If this person is a financial adviser, they can also help your family to make wise decisions moving forward, ensuring the money you worked so hard to earn isn’t lost or frittered away.
Life and Health Insurance
Make sure you have all the insurance you need so that your family isn’t left with huge bills once you’re gone. Life insurance means there will be money for the funeral and to get them back on their feet afterwards. Health insurance and income protection insurance can also be a wise investment if you’re of working age.
Teach the Financial Basics
You need to teach your family about money. Teaching your kids about money is surprisingly easy, but you have to be mindful about passing on your own bad money habits and attitudes.
Educate Your Kids
It’s a simple equation: The higher the education, the more your child can earn. Paying for their education is enabling them to make their own money. Education is correlated with higher incomes.
Know Your Taxes and Laws
It might seem clever to set up a trust, put everything you own in there, and then pass on all your wealth to your kids with no tax burden. While that’s a nice thought, it’s a lot more complex than that. Seek advice from a lawyer or financial adviser before setting up a trust in NZ.
There’s no inheritance tax or gift duty in New Zealand, but you may need to pay tax on income earned by the estate (such as rent or dividends on investments). If family are located overseas, they may be liable for inheritance taxes in their country of residence though.
Plan for Your Death
If you don’t plan for your death, then the government legislation steps in and makes those plans on your behalf.. Your property will be divided by laws of succession: Spouse/ partner, children, parents, siblings, grandparents, uncles and aunts. While it can be challenging to face your demise head-on, the outcomes of not planning could significantly alter your family’s future.
Also, make sure you communicate your wishes BEFORE you die. This may help to minimise any arguments or misunderstandings, which could be a highly volatile situation once you’re gone and unable to explain your decisions.
Consider Passing on Your Wealth Before You Die
If you’ve got money now, and you don’t need it, is it worth gifting to your family now? They can use it to start a business, or buy their own home. Rather than sitting on your funds, it could be building wealth for the next generation.

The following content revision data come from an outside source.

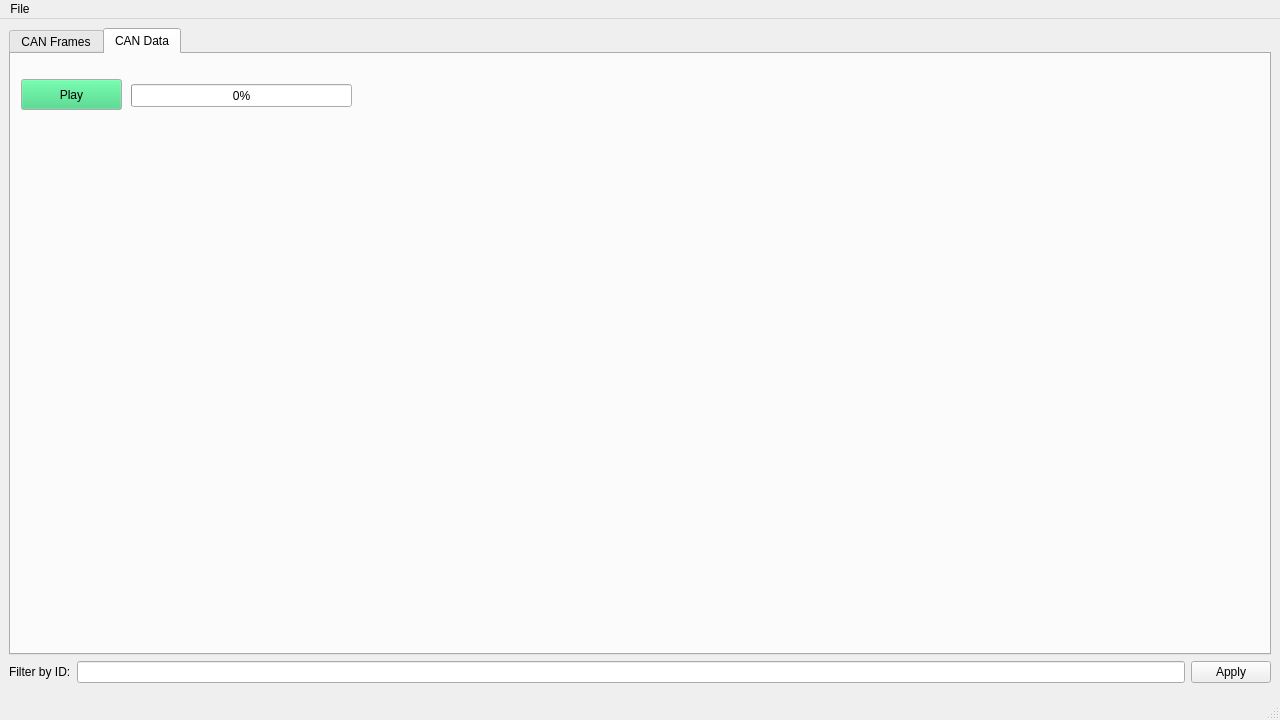
Above: mainwindow.ui from AidanRouai/CANvis1 before the change. Below: the same form after it.
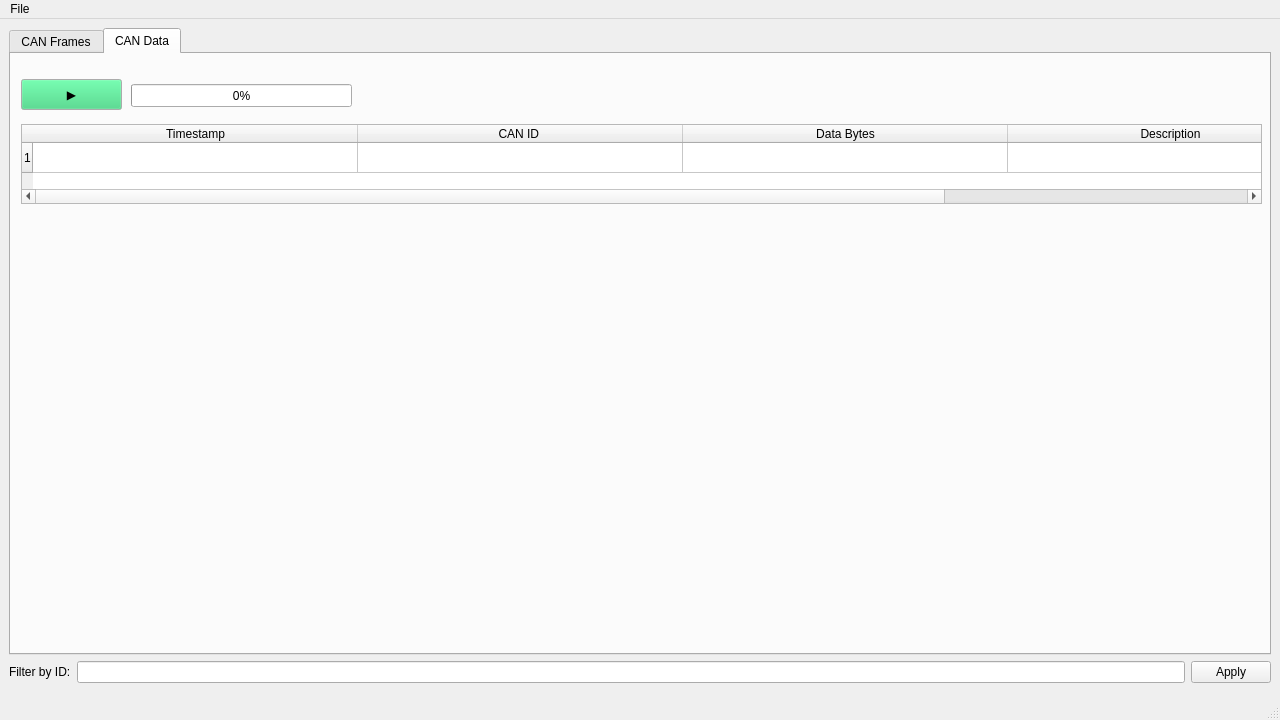
That is the form after the change.

Commit message: Fixed progress bar and play button

```diff
--- a/mainwindow.ui
+++ b/mainwindow.ui
@@ -16,6 +16,8 @@
   <widget class="QWidget" name="centralwidget">
    <layout class="QVBoxLayout" name="verticalLayout">
     <item>
+     <layout class="QHBoxLayout" name="fileLayout">
+      <item>
      <widget class="QTabWidget" name="Tabs">
       <property name="currentIndex">
        <number>1</number>
@@ -161,23 +163,12 @@
          </palette>
         </property>
         <property name="text">
-         <string>Play</string>
+           <string>▶</string>
         </property>
         <property name="autoDefault">
          <bool>true</bool>
         </property>
        </widget>
-       <widget class="QWidget" name="gridLayoutWidget">
-        <property name="geometry">
-         <rect>
-          <x>9</x>
-          <y>69</y>
-          <width>1241</width>
-          <height>491</height>
-         </rect>
-        </property>
-        <layout class="QGridLayout" name="gridLayout"/>
-       </widget>
        <widget class="QProgressBar" name="progressBar">
         <property name="geometry">
          <rect>
@@ -191,11 +182,67 @@
          <number>0</number>
         </property>
        </widget>
+         <widget class="QTableWidget" name="currentFrameTable">
+          <property name="geometry">
+           <rect>
+            <x>10</x>
+            <y>70</y>
+            <width>1241</width>
+            <height>80</height>
+           </rect>
+          </property>
+          <property name="alternatingRowColors">
+           <bool>true</bool>
+          </property>
+          <property name="rowCount">
+           <number>1</number>
+          </property>
+          <property name="columnCount">
+           <number>4</number>
+          </property>
+          <property name="horizontalHeaderLabels" stdset="0">
+           <stringlist>
+            <string>Timestamp</string>
+            <string>CAN ID </string>
+            <string>Data Bytes</string>
+            <string>Description</string>
+           </stringlist>
+          </property>
+          <attribute name="horizontalHeaderCascadingSectionResizes">
+           <bool>false</bool>
+          </attribute>
+          <attribute name="horizontalHeaderMinimumSectionSize">
+           <number>100</number>
+          </attribute>
+          <attribute name="horizontalHeaderDefaultSectionSize">
+           <number>325</number>
+          </attribute>
+          <row/>
+          <column>
+           <property name="text">
+            <string>Timestamp</string>
+           </property>
+          </column>
+          <column>
+           <property name="text">
+            <string>CAN ID </string>
+           </property>
+          </column>
+          <column>
+           <property name="text">
+            <string>Data Bytes</string>
+           </property>
+          </column>
+          <column>
+           <property name="text">
+            <string>Description</string>
+           </property>
+          </column>
+         </widget>
       </widget>
      </widget>
     </item>
-    <item>
-     <layout class="QHBoxLayout" name="fileLayout"/>
+     </layout>
     </item>
     <item>
      <layout class="QHBoxLayout" name="filterLayout">
```
Lines whose indentation alone changed are shown as unchanged. The commit also changes 6 other files.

If You’re a Person of Colour, This Is Even More Important
Pākehā people are more likely to plan for intergenerational wealth. This means that they are giving their kids a more secure financial future, right from the start. If you are Pasifika, Māori, or another minority, this means it is even more important that you do this too. It gives your family freedom, and more opportunities than before, and helps to go some way to closing the wealth gap.
Get Financial Advice and Create a Secure Future
If you need help planning or executing a strategy for generational wealth, contact your financial adviser, they can help you set up your finances now to create wealth, and ensure it is looked after in the future. Don’t leave your family’s finances to chance.